Aim of the exercise. Produce a faithful copy of the data, one that leaves out the pictures.

^^^^^^^^

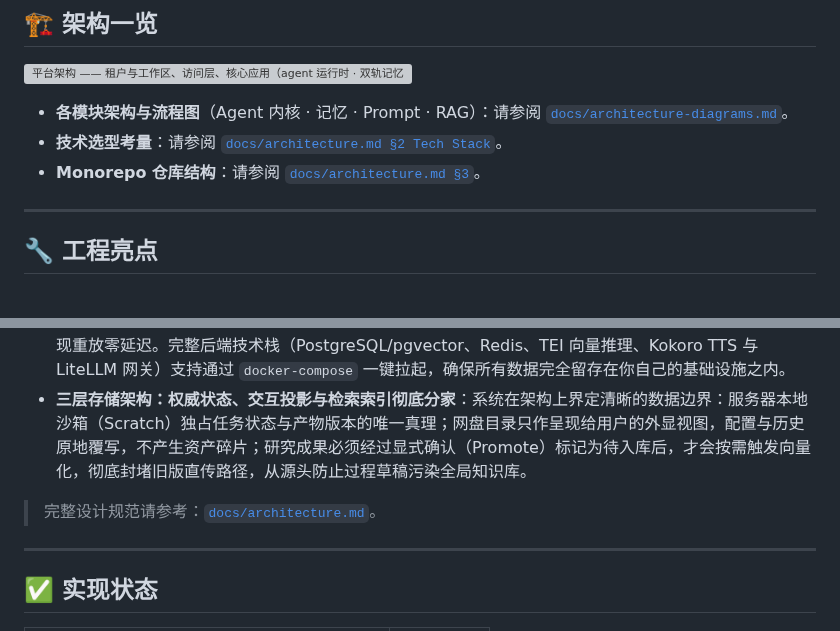
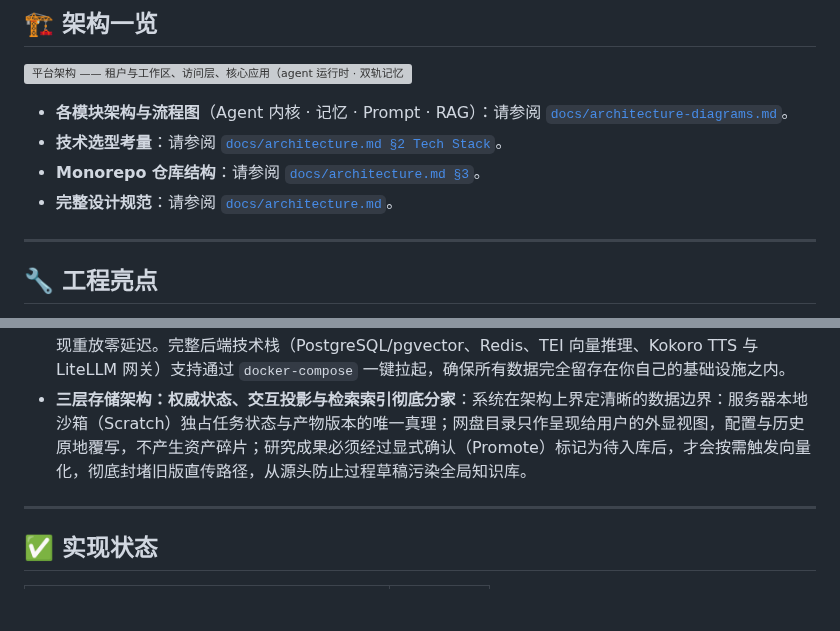
Before and after one commit to Eric-LLMs/DeepDive, a Markdown page: README.zh-CN.md, 2 parts joined by grey strips. Drawn GitHub-style; blank space fills up the shorter version; grey boxes are pictures that could not be loaded.

Commit message:
docs(readme): move the full-design link under Architecture at a glance

```diff
--- a/README.zh-CN.md
+++ b/README.zh-CN.md
@@ -61,6 +61,7 @@ DeepDive 是一位具备持久记忆的 AI 导师，帮助你深度理解材料
 * **各模块架构与流程图**（Agent 内核 · 记忆 · Prompt · RAG）：请参阅 [`docs/architecture-diagrams.md`](docs/architecture-diagrams.md)。
 * **技术选型考量**：请参阅 [`docs/architecture.md §2 Tech Stack`](docs/architecture.md#2-tech-stack)。
 * **Monorepo 仓库结构**：请参阅 [`docs/architecture.md §3`](docs/architecture.md#3-repository-structure-monorepo)。
+* **完整设计规范**：请参阅 [`docs/architecture.md`](docs/architecture.md)。
 
 ---
 
@@ -90,8 +91,6 @@ DeepDive 自研了高可控的 Agent 运行时，拒绝将核心编排委托给
 * **多租户数据隔离，检索不失边界**：请求身份经 ContextVar 传递——RAG 与记忆召回器是进程级单例，无法构造注入用户，`/chat` 端点写入 ContextVar、召回器兜底读取。同一条可见性谓词写成两份（SQLAlchemy 表达式 + 原生 SQL 片段），确保走 tsvector/pgvector 原生 SQL 的召回与 ORM 查询遵守完全一致的三通道（本人拥有 / 工作区成员 / 文件级 ACL 含公开链接）；chunk 级谓词直接基于 `chunks.user_id` 判定，使无 asset_id 的学习 / 对话 chunk 不会越出所有者边界。词汇语料采用部分唯一索引：公共行全局唯一、私有行按用户唯一，不同用户可各自拥有同名词条而不冲突。
 * **Local-First 客户端配合私有化部署**：Electron 工作台支持离线文件工作流（文件树浏览、多格式查看器、视频逐帧截图）；大体积媒体在客户端本地预处理并回传分析产物，常规计算任务由服务端承载。视频可一键生成 PPT/PDF 学习册：基于字幕时间戳抽取关键帧，每页一帧加对应字幕文本，并内置 CJK 字体保证中文渲染不乱码；TTS 支持中英文声线自动切换、按句流式合成（首句秒回），并通过内容哈希缓存波形实现重放零延迟。完整后端技术栈（PostgreSQL/pgvector、Redis、TEI 向量推理、Kokoro TTS 与 LiteLLM 网关）支持通过 `docker-compose` 一键拉起，确保所有数据完全留存在你自己的基础设施之内。
 * **三层存储架构：权威状态、交互投影与检索索引彻底分家**：系统在架构上界定清晰的数据边界：服务器本地沙箱（Scratch）独占任务状态与产物版本的唯一真理；网盘目录只作呈现给用户的外显视图，配置与历史原地覆写，不产生资产碎片；研究成果必须经过显式确认（Promote）标记为待入库后，才会按需触发向量化，彻底封堵旧版直传路径，从源头防止过程草稿污染全局知识库。
-
-> 完整设计规范请参考：[`docs/architecture.md`](docs/architecture.md)。
 
 ---
 
```
Also changed, not shown: README.md (+2 -2 lines).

^^^^^^^^

Response area.
Before and after one commit to Eric-LLMs/DeepDive, a Markdown page: README.zh-CN.md, 2 parts joined by grey strips. Drawn GitHub-style; blank space fills up the shorter version; grey boxes are pictures that could not be loaded.

Commit message:
docs(readme): move the full-design link under Architecture at a glance

```diff
--- a/README.zh-CN.md
+++ b/README.zh-CN.md
@@ -61,6 +61,7 @@ DeepDive 是一位具备持久记忆的 AI 导师，帮助你深度理解材料
 * **各模块架构与流程图**（Agent 内核 · 记忆 · Prompt · RAG）：请参阅 [`docs/architecture-diagrams.md`](docs/architecture-diagrams.md)。
 * **技术选型考量**：请参阅 [`docs/architecture.md §2 Tech Stack`](docs/architecture.md#2-tech-stack)。
 * **Monorepo 仓库结构**：请参阅 [`docs/architecture.md §3`](docs/architecture.md#3-repository-structure-monorepo)。
+* **完整设计规范**：请参阅 [`docs/architecture.md`](docs/architecture.md)。
 
 ---
 
@@ -90,8 +91,6 @@ DeepDive 自研了高可控的 Agent 运行时，拒绝将核心编排委托给
 * **多租户数据隔离，检索不失边界**：请求身份经 ContextVar 传递——RAG 与记忆召回器是进程级单例，无法构造注入用户，`/chat` 端点写入 ContextVar、召回器兜底读取。同一条可见性谓词写成两份（SQLAlchemy 表达式 + 原生 SQL 片段），确保走 tsvector/pgvector 原生 SQL 的召回与 ORM 查询遵守完全一致的三通道（本人拥有 / 工作区成员 / 文件级 ACL 含公开链接）；chunk 级谓词直接基于 `chunks.user_id` 判定，使无 asset_id 的学习 / 对话 chunk 不会越出所有者边界。词汇语料采用部分唯一索引：公共行全局唯一、私有行按用户唯一，不同用户可各自拥有同名词条而不冲突。
 * **Local-First 客户端配合私有化部署**：Electron 工作台支持离线文件工作流（文件树浏览、多格式查看器、视频逐帧截图）；大体积媒体在客户端本地预处理并回传分析产物，常规计算任务由服务端承载。视频可一键生成 PPT/PDF 学习册：基于字幕时间戳抽取关键帧，每页一帧加对应字幕文本，并内置 CJK 字体保证中文渲染不乱码；TTS 支持中英文声线自动切换、按句流式合成（首句秒回），并通过内容哈希缓存波形实现重放零延迟。完整后端技术栈（PostgreSQL/pgvector、Redis、TEI 向量推理、Kokoro TTS 与 LiteLLM 网关）支持通过 `docker-compose` 一键拉起，确保所有数据完全留存在你自己的基础设施之内。
 * **三层存储架构：权威状态、交互投影与检索索引彻底分家**：系统在架构上界定清晰的数据边界：服务器本地沙箱（Scratch）独占任务状态与产物版本的唯一真理；网盘目录只作呈现给用户的外显视图，配置与历史原地覆写，不产生资产碎片；研究成果必须经过显式确认（Promote）标记为待入库后，才会按需触发向量化，彻底封堵旧版直传路径，从源头防止过程草稿污染全局知识库。
-
-> 完整设计规范请参考：[`docs/architecture.md`](docs/architecture.md)。
 
 ---
 
```
Also changed, not shown: README.md (+2 -2 lines).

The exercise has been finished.